  • Phnom Penh-Sihanoukville expressway on schedule

    The construction of the more than $1.9 billion Phnom Penh-Sihanoukville Expressway has not been delayed despite the Covid-19 pandemic, with more than 26 per cent of the project completed and expected to finish in about two years, according to Ministry of Public Works and Transport secretary of

  • Singapore group seeks $14M in damages from PPSP over ‘breach of contract’

    Singapore-based Asiatic Group (Holdings) Ltd is seeking a minimum of $14.4 million relief from Cambodia Securities Exchange (CSX)-listed Phnom Penh Special Economic Zone Plc (PPSP) for allegedly breaching a power plant joint venture (JV) agreement.
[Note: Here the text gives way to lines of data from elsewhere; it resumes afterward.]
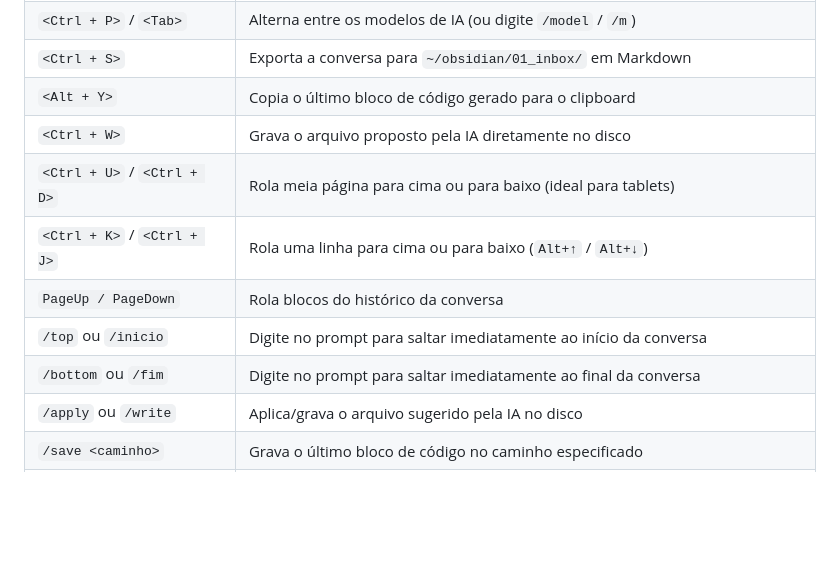
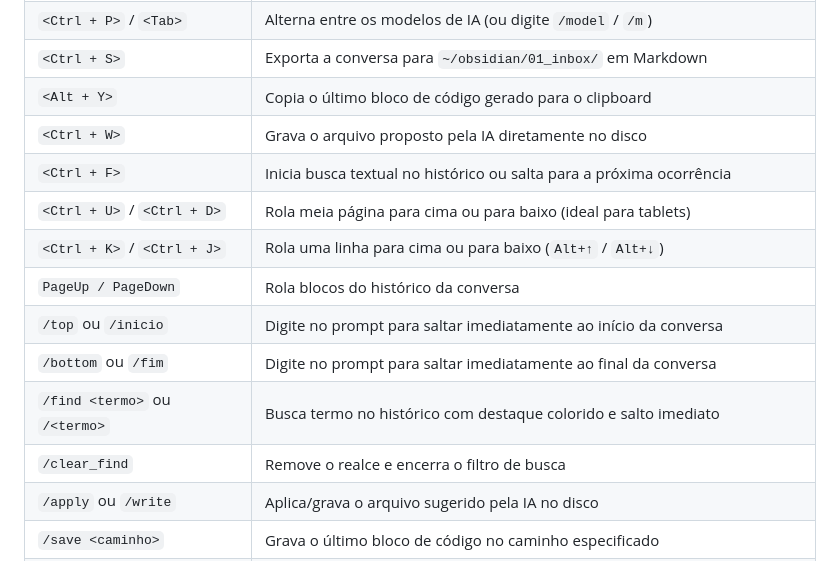
Before and after one commit to lumenpink/tuitata, a Markdown page: README.md, the part around the change. Rendered like a GitHub page; blank space fills up the shorter version.

Commit message:
docs(search): documentar busca textual no historico com Ctrl+F e /find (#7)

```diff
--- a/README.md
+++ b/README.md
@@ -53,11 +53,14 @@ tuitata
 | `<Ctrl + S>` | Exporta a conversa para `~/obsidian/01_inbox/` em Markdown |
 | `<Alt + Y>` | Copia o último bloco de código gerado para o clipboard |
 | `<Ctrl + W>` | Grava o arquivo proposto pela IA diretamente no disco |
+| `<Ctrl + F>` | Inicia busca textual no histórico ou salta para a próxima ocorrência |
 | `<Ctrl + U>` / `<Ctrl + D>` | Rola meia página para cima ou para baixo (ideal para tablets) |
 | `<Ctrl + K>` / `<Ctrl + J>` | Rola uma linha para cima ou para baixo (`Alt+↑` / `Alt+↓`) |
 | `PageUp / PageDown` | Rola blocos do histórico da conversa |
 | `/top` ou `/inicio` | Digite no prompt para saltar imediatamente ao início da conversa |
 | `/bottom` ou `/fim` | Digite no prompt para saltar imediatamente ao final da conversa |
+| `/find <termo>` ou `/<termo>` | Busca termo no histórico com destaque colorido e salto imediato |
+| `/clear_find` | Remove o realce e encerra o filtro de busca |
 | `/apply` ou `/write` | Aplica/grava o arquivo sugerido pela IA no disco |
 | `/save <caminho>` | Grava o último bloco de código no caminho especificado |
 | `Esc` ou `Ctrl + C` | Encerra o Tuitatá |
```
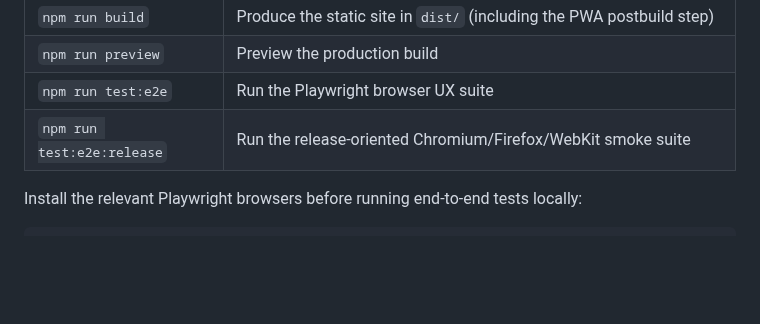
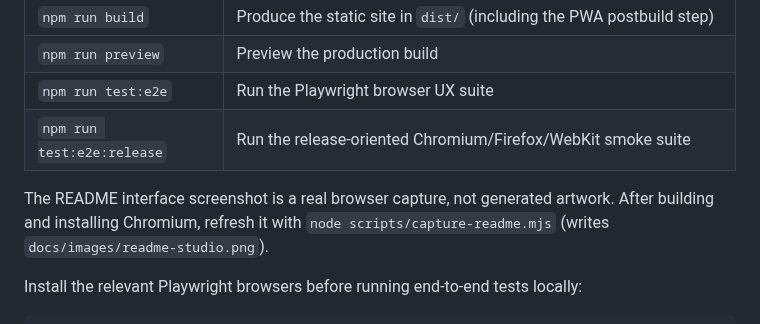
Before and after one commit to shafranek-js/learning-markdown, a Markdown page: README.md, the part around the change. Drawn GitHub-style; blank space fills up the shorter version.

Commit message:
docs: explain reproducible real screenshot in project guide

```diff
--- a/README.md
+++ b/README.md
@@ -220,6 +220,8 @@ The output lives in `dist/`. Serve that directory with a static HTTP server or d
 | `npm run test:e2e` | Run the Playwright browser UX suite |
 | `npm run test:e2e:release` | Run the release-oriented Chromium/Firefox/WebKit smoke suite |
 
+The README interface screenshot is a real browser capture, not generated artwork. After building and installing Chromium, refresh it with `node scripts/capture-readme.mjs` (writes `docs/images/readme-studio.png`).
+
 Install the relevant Playwright browsers before running end-to-end tests locally:
 
 ~~~bash
```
Asiatic Group’s wholly-owned Colben System Pte Ltd and 95 per

  • Over 110 garment factories close

    A government official said on November 22 that at least 110 garment factories had closed in the first nine months of the year and left more than 55,000 workers without jobs – but union leaders worry those numbers could be much higher. Ministry of Labour and Vocational Training undersecretary

  • PM dispels lockdown rumours, gifts masks

    Prime Minister Hun Sen on November 12 denied rumours that he will lock down the country in response to increased Covid-19 fears, referring to them as propaganda aimed at destabilising the country. In a Facebook post, he said some people had spread rumours that the government

  • SilkAir adds flight to Phnom Penh schedule

    Silkair (Singapore) Pte Ltd is increasing its flight frequency between Phnom Penh and Singapore with a third weekly flight on Saturdays, according to Cambodia Airports’ Facebook page. The other flights offered are on Tuesdays and Sundays, with an estimated Phnom Penh arrival time at 5:35pm